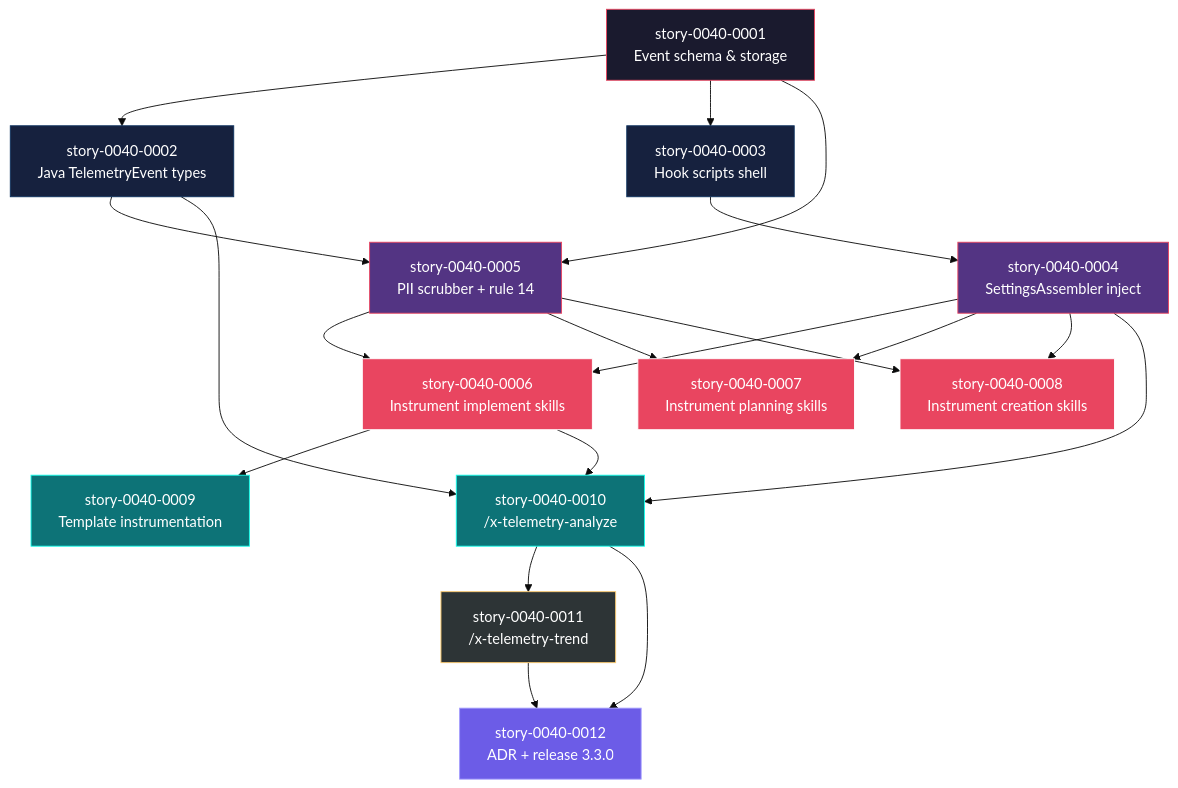
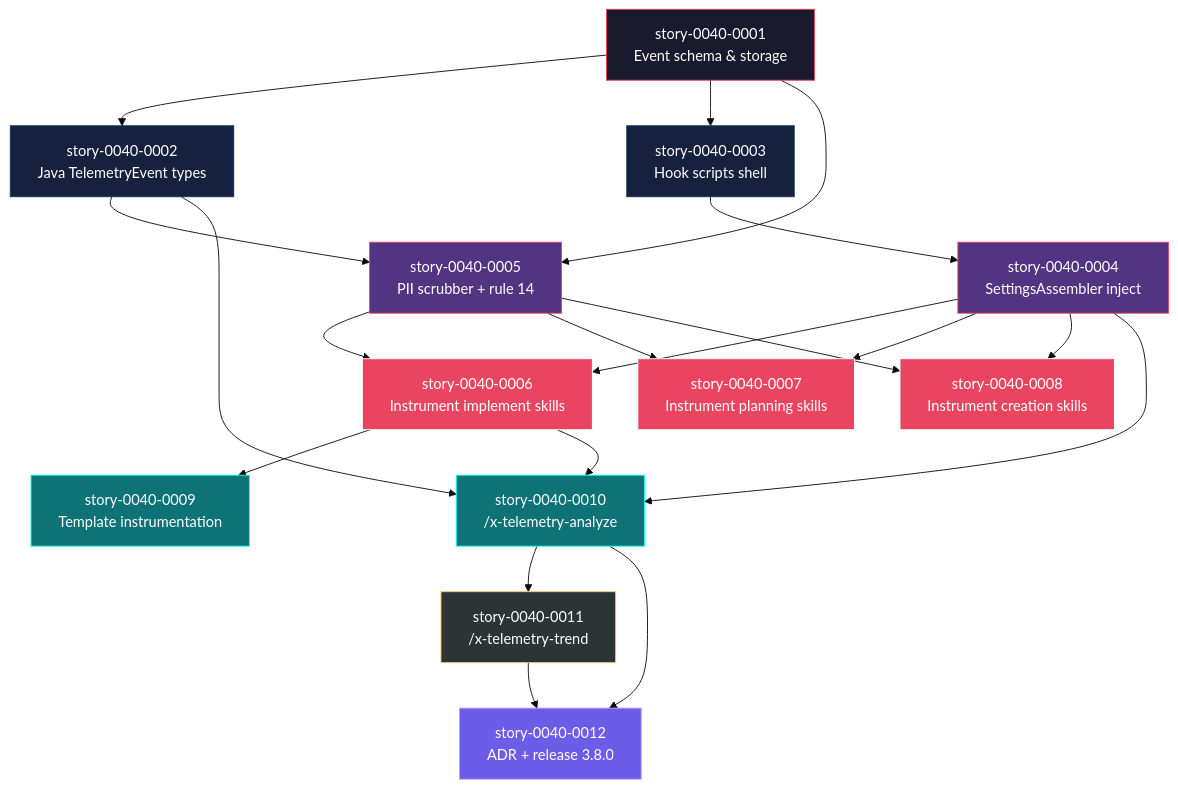
One commit to edercnj/ia-dev-environment changed the first of 2 diagrams in plans/epic-0040/IMPLEMENTATION-MAP.md. Above: the diagram before and after it, drawn with Mermaid (base theme). The commit also changed other lines of this file and 2 other files, not shown here.

First line of the commit message:
chore(epic-0040): retarget release to 3.8.0

````diff
--- a/plans/epic-0040/IMPLEMENTATION-MAP.md
+++ b/plans/epic-0040/IMPLEMENTATION-MAP.md
@@ -124,62 +124,62 @@
 ```mermaid
 graph TD
     S0001["story-0040-0001<br/>Event schema & storage"]
     S0002["story-0040-0002<br/>Java TelemetryEvent types"]
     S0003["story-0040-0003<br/>Hook scripts shell"]
     S0004["story-0040-0004<br/>SettingsAssembler inject"]
     S0005["story-0040-0005<br/>PII scrubber + rule 14"]
     S0006["story-0040-0006<br/>Instrument implement skills"]
     S0007["story-0040-0007<br/>Instrument planning skills"]
     S0008["story-0040-0008<br/>Instrument creation skills"]
     S0009["story-0040-0009<br/>Template instrumentation"]
     S0010["story-0040-0010<br/>/x-telemetry-analyze"]
     S0011["story-0040-0011<br/>/x-telemetry-trend"]
-    S0012["story-0040-0012<br/>ADR + release 3.3.0"]
+    S0012["story-0040-0012<br/>ADR + release 3.8.0"]
 
     %% Fase 0 → 1
     S0001 --> S0002
     S0001 --> S0003
 
     %% Fase 1 → 2
     S0003 --> S0004
     S0001 --> S0005
     S0002 --> S0005
 
     %% Fase 2 → 3
     S0004 --> S0006
     S0004 --> S0007
     S0004 --> S0008
     S0005 --> S0006
     S0005 --> S0007
     S0005 --> S0008
 
     %% Fase 3 → 4
     S0006 --> S0009
     S0006 --> S0010
     S0002 --> S0010
     S0004 --> S0010
 
     %% Fase 4 → 5
     S0010 --> S0011
 
     %% Fase 5 → 6
     S0010 --> S0012
     S0011 --> S0012
 
     %% Estilos por fase
     classDef fase0 fill:#1a1a2e,stroke:#e94560,color:#fff
     classDef fase1 fill:#16213e,stroke:#0f3460,color:#fff
     classDef fase2 fill:#533483,stroke:#e94560,color:#fff
     classDef fase3 fill:#e94560,stroke:#fff,color:#fff
     classDef fase4 fill:#0d7377,stroke:#14ffec,color:#fff
     classDef fase5 fill:#2d3436,stroke:#fdcb6e,color:#fff
     classDef fase6 fill:#6c5ce7,stroke:#a29bfe,color:#fff
 
     class S0001 fase0
     class S0002,S0003 fase1
     class S0004,S0005 fase2
     class S0006,S0007,S0008 fase3
     class S0009,S0010 fase4
     class S0011 fase5
     class S0012 fase6
 ```
````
☆ ☆ ☆ ☆
EXERCISE DESCRIPTION:
Reproduce each entry precisely. Leave the pictures out.

SOLUTION TO THIS EXERCISE:
One commit to edercnj/ia-dev-environment changed the first of 2 diagrams in plans/epic-0040/IMPLEMENTATION-MAP.md. Above: the diagram before and after it, drawn with Mermaid (base theme). The commit also changed other lines of this file and 2 other files, not shown here.

First line of the commit message:
chore(epic-0040): retarget release to 3.8.0

````diff
--- a/plans/epic-0040/IMPLEMENTATION-MAP.md
+++ b/plans/epic-0040/IMPLEMENTATION-MAP.md
@@ -124,62 +124,62 @@
 ```mermaid
 graph TD
     S0001["story-0040-0001<br/>Event schema & storage"]
     S0002["story-0040-0002<br/>Java TelemetryEvent types"]
     S0003["story-0040-0003<br/>Hook scripts shell"]
     S0004["story-0040-0004<br/>SettingsAssembler inject"]
     S0005["story-0040-0005<br/>PII scrubber + rule 14"]
     S0006["story-0040-0006<br/>Instrument implement skills"]
     S0007["story-0040-0007<br/>Instrument planning skills"]
     S0008["story-0040-0008<br/>Instrument creation skills"]
     S0009["story-0040-0009<br/>Template instrumentation"]
     S0010["story-0040-0010<br/>/x-telemetry-analyze"]
     S0011["story-0040-0011<br/>/x-telemetry-trend"]
-    S0012["story-0040-0012<br/>ADR + release 3.3.0"]
+    S0012["story-0040-0012<br/>ADR + release 3.8.0"]
 
     %% Fase 0 → 1
     S0001 --> S0002
     S0001 --> S0003
 
     %% Fase 1 → 2
     S0003 --> S0004
     S0001 --> S0005
     S0002 --> S0005
 
     %% Fase 2 → 3
     S0004 --> S0006
     S0004 --> S0007
     S0004 --> S0008
     S0005 --> S0006
     S0005 --> S0007
     S0005 --> S0008
 
     %% Fase 3 → 4
     S0006 --> S0009
     S0006 --> S0010
     S0002 --> S0010
     S0004 --> S0010
 
     %% Fase 4 → 5
     S0010 --> S0011
 
     %% Fase 5 → 6
     S0010 --> S0012
     S0011 --> S0012
 
     %% Estilos por fase
     classDef fase0 fill:#1a1a2e,stroke:#e94560,color:#fff
     classDef fase1 fill:#16213e,stroke:#0f3460,color:#fff
     classDef fase2 fill:#533483,stroke:#e94560,color:#fff
     classDef fase3 fill:#e94560,stroke:#fff,color:#fff
     classDef fase4 fill:#0d7377,stroke:#14ffec,color:#fff
     classDef fase5 fill:#2d3436,stroke:#fdcb6e,color:#fff
     classDef fase6 fill:#6c5ce7,stroke:#a29bfe,color:#fff
 
     class S0001 fase0
     class S0002,S0003 fase1
     class S0004,S0005 fase2
     class S0006,S0007,S0008 fase3
     class S0009,S0010 fase4
     class S0011 fase5
     class S0012 fase6
 ```
````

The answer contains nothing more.